Directions for this task:
Return every record below exactly as written, omitting any pictures.

Material provided:

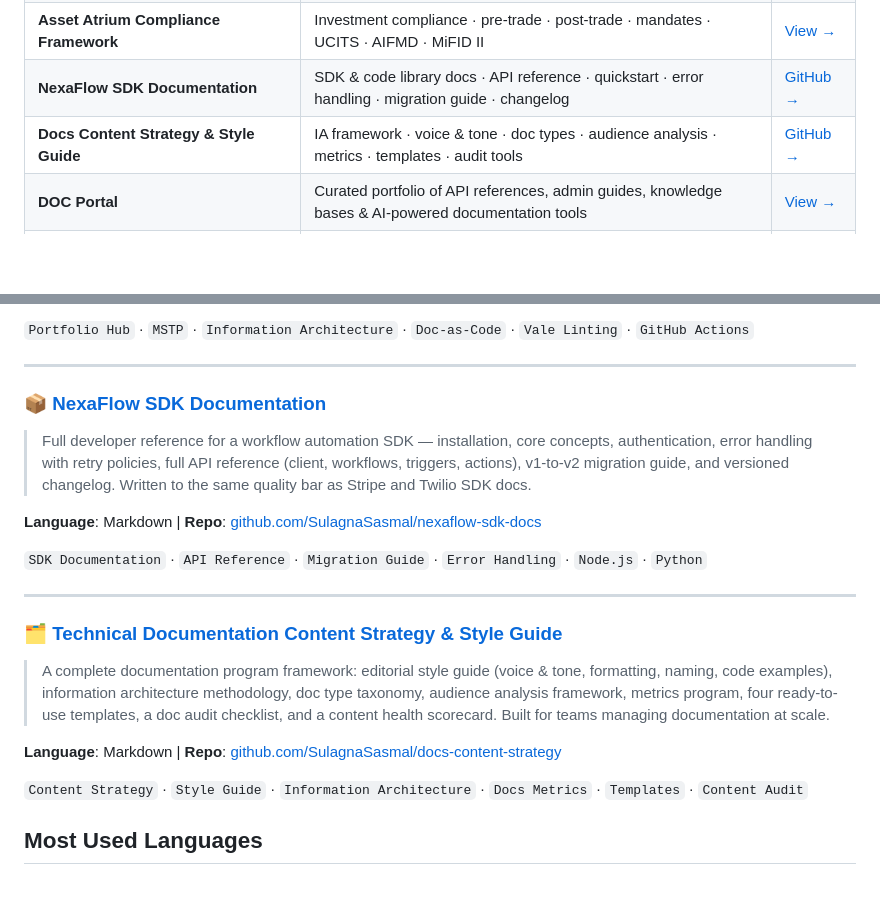
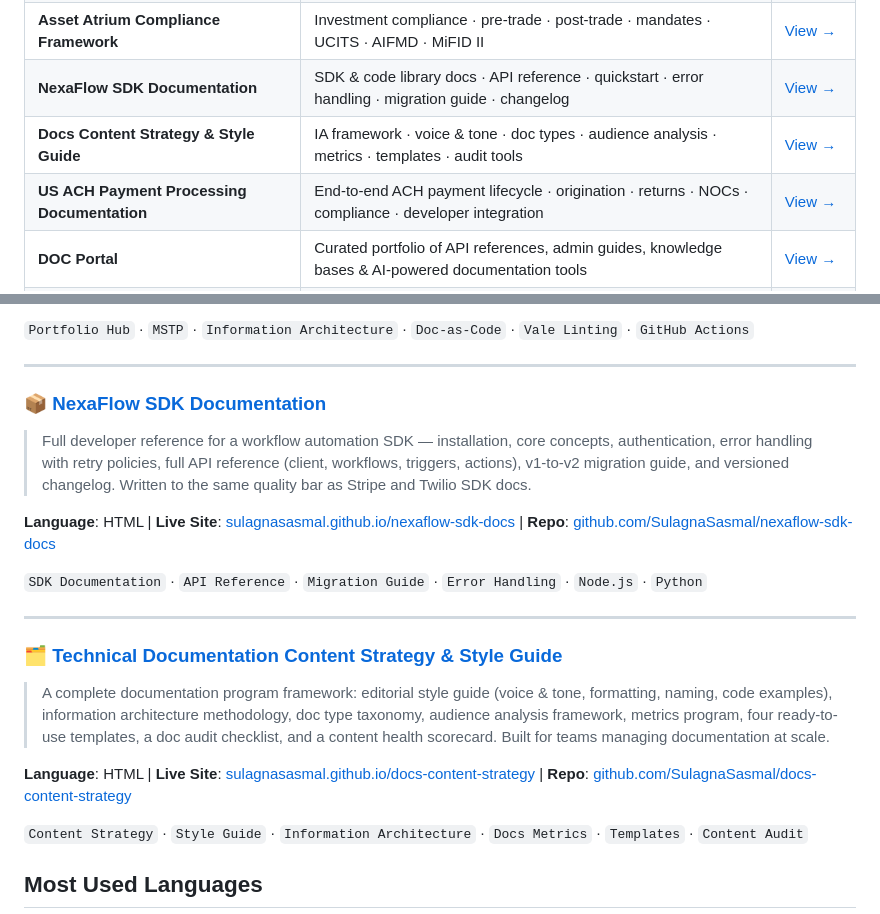
Before and after one commit to SulagnaSasmal/SulagnaSasmal, a Markdown page: README.md, 2 parts joined by grey strips. Rendered like a GitHub page; blank space fills up the shorter version.

Commit message:
Update README: add live links for NexaFlow/Docs-Content-Strategy, add US ACH docs, fix repo count

```diff
--- a/README.md
+++ b/README.md
@@ -71,8 +71,9 @@
 | **AI & Automation Tools Portal** | All AI tools portal — DocCraft, SpecFlow, DocQuery, DocPulse, PPT→MP4 | [View →](https://sulagnasasmal.github.io/ai-doc-tools/) |
 | **SunBridge Asset Atrium Manager — Platform Docs** | Investment platform architecture · NAV batch · HA · multi-TZ · release governance | [View →](https://sulagnasasmal.github.io/enterprise-investment-management-platform-docs/) |
 | **Asset Atrium Compliance Framework** | Investment compliance · pre-trade · post-trade · mandates · UCITS · AIFMD · MiFID II | [View →](https://sulagnasasmal.github.io/compliance-regulatory-hub/) |
-| **NexaFlow SDK Documentation** | SDK & code library docs · API reference · quickstart · error handling · migration guide · changelog | [GitHub →](https://github.com/SulagnaSasmal/nexaflow-sdk-docs) |
-| **Docs Content Strategy & Style Guide** | IA framework · voice & tone · doc types · audience analysis · metrics · templates · audit tools | [GitHub →](https://github.com/SulagnaSasmal/docs-content-strategy) |
+| **NexaFlow SDK Documentation** | SDK & code library docs · API reference · quickstart · error handling · migration guide · changelog | [View →](https://sulagnasasmal.github.io/nexaflow-sdk-docs/) |
+| **Docs Content Strategy & Style Guide** | IA framework · voice & tone · doc types · audience analysis · metrics · templates · audit tools | [View →](https://sulagnasasmal.github.io/docs-content-strategy/) |
+| **US ACH Payment Processing Documentation** | End-to-end ACH payment lifecycle · origination · returns · NOCs · compliance · developer integration | [View →](https://sulagnasasmal.github.io/us-ach-payment-processing-docs/) |
 | **DOC Portal** | Curated portfolio of API references, admin guides, knowledge bases & AI-powered documentation tools | [View →](https://sulagnasasmal.github.io/doc-portal/) |
 | **Developer Onboarding — Payments API** | Zero-to-live-payment in 5 steps — account, SDK, test calls, webhooks, go-live checklist | [View →](https://sulagnasasmal.github.io/developer-onboarding/) |
 | **FinTech Learning Academy** | Structured courses on payments, fraud detection, ACH processing & compliance | [View →](https://sulagnasasmal.github.io/fintech-learning-academy/) |
@@ -188,6 +189,6 @@
 > Full developer reference for a workflow automation SDK — installation, core concepts, authentication, error handling with retry policies, full API reference (client, workflows, triggers, actions), v1-to-v2 migration guide, and versioned changelog. Written to the same quality bar as Stripe and Twilio SDK docs.
 
-**Language**: Markdown | **Repo**: [github.com/SulagnaSasmal/nexaflow-sdk-docs](https://github.com/SulagnaSasmal/nexaflow-sdk-docs)
+**Language**: HTML | **Live Site**: [sulagnasasmal.github.io/nexaflow-sdk-docs](https://sulagnasasmal.github.io/nexaflow-sdk-docs/) | **Repo**: [github.com/SulagnaSasmal/nexaflow-sdk-docs](https://github.com/SulagnaSasmal/nexaflow-sdk-docs)
 
 `SDK Documentation` · `API Reference` · `Migration Guide` · `Error Handling` · `Node.js` · `Python`
 
@@ -197,6 +198,6 @@
 > A complete documentation program framework: editorial style guide (voice & tone, formatting, naming, code examples), information architecture methodology, doc type taxonomy, audience analysis framework, metrics program, four ready-to-use templates, a doc audit checklist, and a content health scorecard. Built for teams managing documentation at scale.
 
-**Language**: Markdown | **Repo**: [github.com/SulagnaSasmal/docs-content-strategy](https://github.com/SulagnaSasmal/docs-content-strategy)
+**Language**: HTML | **Live Site**: [sulagnasasmal.github.io/docs-content-strategy](https://sulagnasasmal.github.io/docs-content-strategy/) | **Repo**: [github.com/SulagnaSasmal/docs-content-strategy](https://github.com/SulagnaSasmal/docs-content-strategy)
 
 `Content Strategy` · `Style Guide` · `Information Architecture` · `Docs Metrics` · `Templates` · `Content Audit`
 
```
Also changed, not shown: other parts of README.md (+2 -2 lines).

Problem solution:
Before and after one commit to SulagnaSasmal/SulagnaSasmal, a Markdown page: README.md, 2 parts joined by grey strips. Rendered like a GitHub page; blank space fills up the shorter version.

Commit message:
Update README: add live links for NexaFlow/Docs-Content-Strategy, add US ACH docs, fix repo count

```diff
--- a/README.md
+++ b/README.md
@@ -71,8 +71,9 @@
 | **AI & Automation Tools Portal** | All AI tools portal — DocCraft, SpecFlow, DocQuery, DocPulse, PPT→MP4 | [View →](https://sulagnasasmal.github.io/ai-doc-tools/) |
 | **SunBridge Asset Atrium Manager — Platform Docs** | Investment platform architecture · NAV batch · HA · multi-TZ · release governance | [View →](https://sulagnasasmal.github.io/enterprise-investment-management-platform-docs/) |
 | **Asset Atrium Compliance Framework** | Investment compliance · pre-trade · post-trade · mandates · UCITS · AIFMD · MiFID II | [View →](https://sulagnasasmal.github.io/compliance-regulatory-hub/) |
-| **NexaFlow SDK Documentation** | SDK & code library docs · API reference · quickstart · error handling · migration guide · changelog | [GitHub →](https://github.com/SulagnaSasmal/nexaflow-sdk-docs) |
-| **Docs Content Strategy & Style Guide** | IA framework · voice & tone · doc types · audience analysis · metrics · templates · audit tools | [GitHub →](https://github.com/SulagnaSasmal/docs-content-strategy) |
+| **NexaFlow SDK Documentation** | SDK & code library docs · API reference · quickstart · error handling · migration guide · changelog | [View →](https://sulagnasasmal.github.io/nexaflow-sdk-docs/) |
+| **Docs Content Strategy & Style Guide** | IA framework · voice & tone · doc types · audience analysis · metrics · templates · audit tools | [View →](https://sulagnasasmal.github.io/docs-content-strategy/) |
+| **US ACH Payment Processing Documentation** | End-to-end ACH payment lifecycle · origination · returns · NOCs · compliance · developer integration | [View →](https://sulagnasasmal.github.io/us-ach-payment-processing-docs/) |
 | **DOC Portal** | Curated portfolio of API references, admin guides, knowledge bases & AI-powered documentation tools | [View →](https://sulagnasasmal.github.io/doc-portal/) |
 | **Developer Onboarding — Payments API** | Zero-to-live-payment in 5 steps — account, SDK, test calls, webhooks, go-live checklist | [View →](https://sulagnasasmal.github.io/developer-onboarding/) |
 | **FinTech Learning Academy** | Structured courses on payments, fraud detection, ACH processing & compliance | [View →](https://sulagnasasmal.github.io/fintech-learning-academy/) |
@@ -188,6 +189,6 @@
 > Full developer reference for a workflow automation SDK — installation, core concepts, authentication, error handling with retry policies, full API reference (client, workflows, triggers, actions), v1-to-v2 migration guide, and versioned changelog. Written to the same quality bar as Stripe and Twilio SDK docs.
 
-**Language**: Markdown | **Repo**: [github.com/SulagnaSasmal/nexaflow-sdk-docs](https://github.com/SulagnaSasmal/nexaflow-sdk-docs)
+**Language**: HTML | **Live Site**: [sulagnasasmal.github.io/nexaflow-sdk-docs](https://sulagnasasmal.github.io/nexaflow-sdk-docs/) | **Repo**: [github.com/SulagnaSasmal/nexaflow-sdk-docs](https://github.com/SulagnaSasmal/nexaflow-sdk-docs)
 
 `SDK Documentation` · `API Reference` · `Migration Guide` · `Error Handling` · `Node.js` · `Python`
 
@@ -197,6 +198,6 @@
 > A complete documentation program framework: editorial style guide (voice & tone, formatting, naming, code examples), information architecture methodology, doc type taxonomy, audience analysis framework, metrics program, four ready-to-use templates, a doc audit checklist, and a content health scorecard. Built for teams managing documentation at scale.
 
-**Language**: Markdown | **Repo**: [github.com/SulagnaSasmal/docs-content-strategy](https://github.com/SulagnaSasmal/docs-content-strategy)
+**Language**: HTML | **Live Site**: [sulagnasasmal.github.io/docs-content-strategy](https://sulagnasasmal.github.io/docs-content-strategy/) | **Repo**: [github.com/SulagnaSasmal/docs-content-strategy](https://github.com/SulagnaSasmal/docs-content-strategy)
 
 `Content Strategy` · `Style Guide` · `Information Architecture` · `Docs Metrics` · `Templates` · `Content Audit`
 
```
Also changed, not shown: other parts of README.md (+2 -2 lines).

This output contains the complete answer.